- My Coming Out As A Conservative Teacher - September 17, 2017
- Going Through a Divorce While Teaching? Here’s Some Steps to Overcoming - September 3, 2017
- Moving From Teacher to Private Employee:Tips on How to Start the Process - August 27, 2017
- Conversations About Betsy DeVos - February 14, 2017
- A Dear John Letter to My Career in Education - January 17, 2017
- Chicken Little: The World of Education - December 13, 2016
- Will President-Elect Trump be Good for Education? - November 14, 2016
- Dear Parents of Children with Learning Disabilities - November 10, 2016
- Faith in Transition - August 25, 2016
- Tri’ing and Teaching - August 2, 2016
Being in public school education for 25 years, it was made apparent, as teachers, we were not allowed to share our Christian beliefs with our students. Every so often, it might come up with a colleague but talking about God with students would be enough to get you in some serious trouble. And I can understand it, I’m not saying anything is really wrong with it. What I would have preferred, though, it and all religions be acceptable to talk about and have present in our classrooms. As a teacher, I considered myself pretty well-versed in a lot of different topics, but I am always open to learning more, or having incorrect ideas corrected. But when schools go as far as not allowing students to wear Christian t-shirts, or pray by themselves or small groups, is a bit too far, in my opinion. Especially when there are alternative groups being heralded by administrators, media, staff, and other students. Which is all fine, and good, but what about Christianity? But then, again, I am a Christian and I am biased to my beliefs.
When I was teaching early elementary, I had a student who didn’t have a mom (she had left early in his life), and his dad was dying of cancer. In response, his grandparents, who would be raising him, got him involved in a local church. He started coming to school, wanting to talk about Jesus, share his pictures he made in Sunday School, and tell his friends about the Bible stories he was hearing at Children’s Church. And I let him. One, because it was his way to facing his dad’s impending death (all his sharing had an element of death in it) and talking about it. And also because HE was sharing with the kids and they were listening. Had I had a child who might have other stories from other religions, they’d have equal floor time.

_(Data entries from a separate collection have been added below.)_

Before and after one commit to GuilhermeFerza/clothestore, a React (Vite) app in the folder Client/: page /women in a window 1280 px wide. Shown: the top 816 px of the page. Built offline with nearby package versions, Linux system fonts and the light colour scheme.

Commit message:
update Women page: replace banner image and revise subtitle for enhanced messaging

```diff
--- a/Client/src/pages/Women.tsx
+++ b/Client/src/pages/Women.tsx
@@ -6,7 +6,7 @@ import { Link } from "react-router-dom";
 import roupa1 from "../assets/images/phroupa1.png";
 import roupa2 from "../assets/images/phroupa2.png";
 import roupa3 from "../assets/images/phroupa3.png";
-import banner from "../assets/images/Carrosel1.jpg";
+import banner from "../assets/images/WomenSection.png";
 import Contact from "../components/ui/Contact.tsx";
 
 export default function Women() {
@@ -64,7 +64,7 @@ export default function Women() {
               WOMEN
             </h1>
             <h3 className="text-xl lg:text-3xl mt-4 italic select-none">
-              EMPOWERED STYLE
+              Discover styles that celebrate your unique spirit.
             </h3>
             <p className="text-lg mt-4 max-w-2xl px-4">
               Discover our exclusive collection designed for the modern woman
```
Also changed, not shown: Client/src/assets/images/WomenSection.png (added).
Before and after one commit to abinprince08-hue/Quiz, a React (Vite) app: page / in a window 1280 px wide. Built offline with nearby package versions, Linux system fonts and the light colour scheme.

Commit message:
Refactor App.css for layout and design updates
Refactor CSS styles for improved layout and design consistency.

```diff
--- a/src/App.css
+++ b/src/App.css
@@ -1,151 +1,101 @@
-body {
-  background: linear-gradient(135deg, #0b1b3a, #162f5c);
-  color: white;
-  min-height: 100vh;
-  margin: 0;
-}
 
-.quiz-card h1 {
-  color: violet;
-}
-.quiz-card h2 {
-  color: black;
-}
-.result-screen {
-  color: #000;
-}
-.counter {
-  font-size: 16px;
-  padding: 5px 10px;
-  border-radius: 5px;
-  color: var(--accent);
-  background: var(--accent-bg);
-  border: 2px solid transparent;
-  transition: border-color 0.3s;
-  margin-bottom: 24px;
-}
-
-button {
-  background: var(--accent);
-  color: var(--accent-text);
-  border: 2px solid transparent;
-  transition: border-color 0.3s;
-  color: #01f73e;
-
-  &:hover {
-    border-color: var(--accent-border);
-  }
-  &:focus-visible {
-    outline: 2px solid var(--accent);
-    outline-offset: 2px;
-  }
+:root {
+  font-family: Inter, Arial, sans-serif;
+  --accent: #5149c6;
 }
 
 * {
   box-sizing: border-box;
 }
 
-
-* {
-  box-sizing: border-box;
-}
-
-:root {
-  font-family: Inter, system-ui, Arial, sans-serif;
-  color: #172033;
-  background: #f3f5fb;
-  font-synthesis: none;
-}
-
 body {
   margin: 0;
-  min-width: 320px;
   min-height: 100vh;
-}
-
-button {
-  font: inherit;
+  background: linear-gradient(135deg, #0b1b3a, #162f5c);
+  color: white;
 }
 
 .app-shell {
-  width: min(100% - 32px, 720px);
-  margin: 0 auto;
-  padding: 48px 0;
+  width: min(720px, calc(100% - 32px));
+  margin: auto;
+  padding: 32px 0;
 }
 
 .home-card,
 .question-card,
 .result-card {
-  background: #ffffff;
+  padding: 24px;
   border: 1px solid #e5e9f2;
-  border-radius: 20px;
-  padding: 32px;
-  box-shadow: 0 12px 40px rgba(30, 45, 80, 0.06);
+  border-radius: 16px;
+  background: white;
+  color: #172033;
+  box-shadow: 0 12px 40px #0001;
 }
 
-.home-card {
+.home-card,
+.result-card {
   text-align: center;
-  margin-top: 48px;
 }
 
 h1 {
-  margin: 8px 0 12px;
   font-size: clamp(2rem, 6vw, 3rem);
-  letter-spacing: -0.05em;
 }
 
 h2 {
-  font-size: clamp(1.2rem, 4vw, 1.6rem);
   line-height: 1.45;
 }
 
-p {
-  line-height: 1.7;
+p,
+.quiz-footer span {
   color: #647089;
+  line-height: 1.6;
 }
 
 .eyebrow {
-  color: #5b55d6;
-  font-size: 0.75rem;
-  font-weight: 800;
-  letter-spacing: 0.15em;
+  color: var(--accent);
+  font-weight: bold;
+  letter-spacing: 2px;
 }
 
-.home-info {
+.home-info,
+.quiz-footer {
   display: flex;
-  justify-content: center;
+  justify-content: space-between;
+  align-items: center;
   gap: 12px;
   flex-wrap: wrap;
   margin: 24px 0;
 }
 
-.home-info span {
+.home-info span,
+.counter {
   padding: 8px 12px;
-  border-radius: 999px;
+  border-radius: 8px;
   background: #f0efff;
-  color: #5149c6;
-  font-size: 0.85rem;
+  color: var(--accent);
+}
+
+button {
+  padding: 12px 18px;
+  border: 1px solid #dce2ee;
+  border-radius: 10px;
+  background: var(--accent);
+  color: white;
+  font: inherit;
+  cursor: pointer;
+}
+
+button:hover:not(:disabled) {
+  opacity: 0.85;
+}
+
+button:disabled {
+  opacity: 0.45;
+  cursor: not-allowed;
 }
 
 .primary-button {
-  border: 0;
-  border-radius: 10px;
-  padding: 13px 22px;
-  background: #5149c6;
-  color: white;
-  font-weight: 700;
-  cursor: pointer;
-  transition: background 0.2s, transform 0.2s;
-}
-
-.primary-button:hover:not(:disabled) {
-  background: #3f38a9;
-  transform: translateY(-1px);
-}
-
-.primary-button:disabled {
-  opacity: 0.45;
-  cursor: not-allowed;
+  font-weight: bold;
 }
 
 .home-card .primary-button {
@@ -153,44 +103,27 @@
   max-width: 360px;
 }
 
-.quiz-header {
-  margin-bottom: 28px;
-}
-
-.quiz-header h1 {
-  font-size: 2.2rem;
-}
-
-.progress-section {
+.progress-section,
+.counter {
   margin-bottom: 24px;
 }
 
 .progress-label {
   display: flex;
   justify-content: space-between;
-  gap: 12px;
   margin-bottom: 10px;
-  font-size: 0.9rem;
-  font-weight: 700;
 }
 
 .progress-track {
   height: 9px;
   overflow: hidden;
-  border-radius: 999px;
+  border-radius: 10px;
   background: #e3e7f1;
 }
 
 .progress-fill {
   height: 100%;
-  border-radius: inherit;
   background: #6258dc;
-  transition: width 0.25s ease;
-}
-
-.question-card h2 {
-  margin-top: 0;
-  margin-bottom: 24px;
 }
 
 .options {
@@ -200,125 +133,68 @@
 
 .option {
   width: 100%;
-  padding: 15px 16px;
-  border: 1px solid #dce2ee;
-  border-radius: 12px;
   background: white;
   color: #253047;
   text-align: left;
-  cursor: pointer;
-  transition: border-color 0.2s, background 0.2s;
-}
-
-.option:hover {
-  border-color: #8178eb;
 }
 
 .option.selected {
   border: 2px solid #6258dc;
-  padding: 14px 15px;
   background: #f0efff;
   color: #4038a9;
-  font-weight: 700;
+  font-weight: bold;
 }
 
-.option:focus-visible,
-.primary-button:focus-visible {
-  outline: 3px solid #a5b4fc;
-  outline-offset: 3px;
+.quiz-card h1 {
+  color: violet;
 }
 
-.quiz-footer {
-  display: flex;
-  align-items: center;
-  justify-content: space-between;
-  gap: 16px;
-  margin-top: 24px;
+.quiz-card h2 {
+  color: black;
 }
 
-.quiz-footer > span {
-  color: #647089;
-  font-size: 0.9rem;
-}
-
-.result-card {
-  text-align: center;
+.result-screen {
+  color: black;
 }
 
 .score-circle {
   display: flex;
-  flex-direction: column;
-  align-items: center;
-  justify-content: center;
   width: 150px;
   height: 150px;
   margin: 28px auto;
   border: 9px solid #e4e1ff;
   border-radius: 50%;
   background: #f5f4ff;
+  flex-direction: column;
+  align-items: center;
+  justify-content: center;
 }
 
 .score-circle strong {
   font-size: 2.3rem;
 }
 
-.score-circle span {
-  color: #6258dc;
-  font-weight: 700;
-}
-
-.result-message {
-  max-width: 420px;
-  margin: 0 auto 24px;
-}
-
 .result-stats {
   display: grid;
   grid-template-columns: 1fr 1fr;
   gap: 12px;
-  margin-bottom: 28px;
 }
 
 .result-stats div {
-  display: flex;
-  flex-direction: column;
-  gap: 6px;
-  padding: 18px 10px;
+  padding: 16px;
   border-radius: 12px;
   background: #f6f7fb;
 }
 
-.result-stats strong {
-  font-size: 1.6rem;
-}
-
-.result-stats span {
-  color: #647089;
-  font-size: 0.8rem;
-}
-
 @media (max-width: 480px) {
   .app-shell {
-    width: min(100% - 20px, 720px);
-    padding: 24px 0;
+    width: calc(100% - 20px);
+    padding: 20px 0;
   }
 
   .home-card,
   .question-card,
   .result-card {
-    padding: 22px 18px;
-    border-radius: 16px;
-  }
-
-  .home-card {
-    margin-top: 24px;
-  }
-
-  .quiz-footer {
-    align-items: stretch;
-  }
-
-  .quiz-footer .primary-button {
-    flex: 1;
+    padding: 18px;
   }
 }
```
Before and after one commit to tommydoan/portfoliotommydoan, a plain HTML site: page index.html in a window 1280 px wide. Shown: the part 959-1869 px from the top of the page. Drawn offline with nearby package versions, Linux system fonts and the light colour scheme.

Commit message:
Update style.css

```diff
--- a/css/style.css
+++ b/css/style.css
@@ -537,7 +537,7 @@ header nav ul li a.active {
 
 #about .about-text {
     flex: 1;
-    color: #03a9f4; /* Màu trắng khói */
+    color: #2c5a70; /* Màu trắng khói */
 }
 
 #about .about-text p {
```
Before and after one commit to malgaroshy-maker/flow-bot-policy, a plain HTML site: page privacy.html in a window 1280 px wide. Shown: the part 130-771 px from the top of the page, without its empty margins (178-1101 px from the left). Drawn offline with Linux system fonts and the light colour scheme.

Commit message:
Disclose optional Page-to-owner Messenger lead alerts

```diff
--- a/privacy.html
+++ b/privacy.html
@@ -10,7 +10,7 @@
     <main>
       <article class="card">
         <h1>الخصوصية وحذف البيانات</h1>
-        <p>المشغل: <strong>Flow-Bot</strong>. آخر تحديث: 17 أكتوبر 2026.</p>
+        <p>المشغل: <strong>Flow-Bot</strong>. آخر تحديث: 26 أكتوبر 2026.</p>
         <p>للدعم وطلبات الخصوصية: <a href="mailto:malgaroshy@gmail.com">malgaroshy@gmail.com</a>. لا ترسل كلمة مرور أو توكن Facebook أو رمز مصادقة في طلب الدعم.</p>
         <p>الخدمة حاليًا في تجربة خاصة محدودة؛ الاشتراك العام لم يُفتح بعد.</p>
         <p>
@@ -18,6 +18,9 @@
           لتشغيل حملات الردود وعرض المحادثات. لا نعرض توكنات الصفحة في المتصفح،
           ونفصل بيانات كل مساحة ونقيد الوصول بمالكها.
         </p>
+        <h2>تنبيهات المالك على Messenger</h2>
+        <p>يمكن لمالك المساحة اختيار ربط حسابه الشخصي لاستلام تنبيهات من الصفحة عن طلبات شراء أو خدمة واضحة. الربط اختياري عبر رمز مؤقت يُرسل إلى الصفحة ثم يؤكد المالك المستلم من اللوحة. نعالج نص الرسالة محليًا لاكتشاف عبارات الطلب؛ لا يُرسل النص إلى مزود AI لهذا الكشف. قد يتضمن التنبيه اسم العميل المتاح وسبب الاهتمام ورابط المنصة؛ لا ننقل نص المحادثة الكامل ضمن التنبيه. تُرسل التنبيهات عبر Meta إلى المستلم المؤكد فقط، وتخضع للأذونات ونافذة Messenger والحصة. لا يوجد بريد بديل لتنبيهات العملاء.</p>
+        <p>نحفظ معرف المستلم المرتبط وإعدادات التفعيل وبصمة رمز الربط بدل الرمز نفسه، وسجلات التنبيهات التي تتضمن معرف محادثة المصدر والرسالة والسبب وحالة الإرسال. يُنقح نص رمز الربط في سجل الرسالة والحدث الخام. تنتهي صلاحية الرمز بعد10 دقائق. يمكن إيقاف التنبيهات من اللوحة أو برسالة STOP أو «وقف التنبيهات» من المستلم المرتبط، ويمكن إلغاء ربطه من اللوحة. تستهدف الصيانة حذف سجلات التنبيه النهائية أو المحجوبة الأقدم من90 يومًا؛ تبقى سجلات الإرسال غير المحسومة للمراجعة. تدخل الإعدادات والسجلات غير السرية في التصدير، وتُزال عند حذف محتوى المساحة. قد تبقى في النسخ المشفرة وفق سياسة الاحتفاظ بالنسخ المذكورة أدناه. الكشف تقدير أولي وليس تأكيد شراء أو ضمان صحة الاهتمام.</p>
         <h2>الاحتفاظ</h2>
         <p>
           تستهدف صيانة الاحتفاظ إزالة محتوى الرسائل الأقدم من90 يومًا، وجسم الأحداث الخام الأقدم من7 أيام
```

That all said, I kept my personal views out of the conversation as I loved my job and wanted to do all I could to keep it. But as teaching has left me, and I am transitioning out of my role as an educator into whatever else God has for me, I find myself reaching to my faith in this transition. While I was teaching, I started every day with a prayer to do my best and lead through example. “Lead” as in let Christ shine through me to set a good example for my students. I always viewed children from the standpoint of Scripture, Matthew 19:14 where it says, “Let the little children come to me, and do not hinder them, for the kingdom of heaven belongs to such as these.”
My goal was to be Christ-like enough where my students could learn from my example without being obvious or, of course, preachy about it. But now, I have to change my perspective from the children to myself and my relationship with Christ. Transitioning from something you love and are good at is very difficult and complex. There are a lot of emotions, but mostly fear. Ah, but if I truly believed, there would be no fear, right? I could place all my fears into the Lord’s hands and let it all go? Right? Maybe. But I am still human. There are still those moments where I wonder where money for the phone bill, or the water bill, or food will come from. In the end, God always provides some way, some how. But just as my faith was present every day in my classrooms, it has to remain present in this time of transition.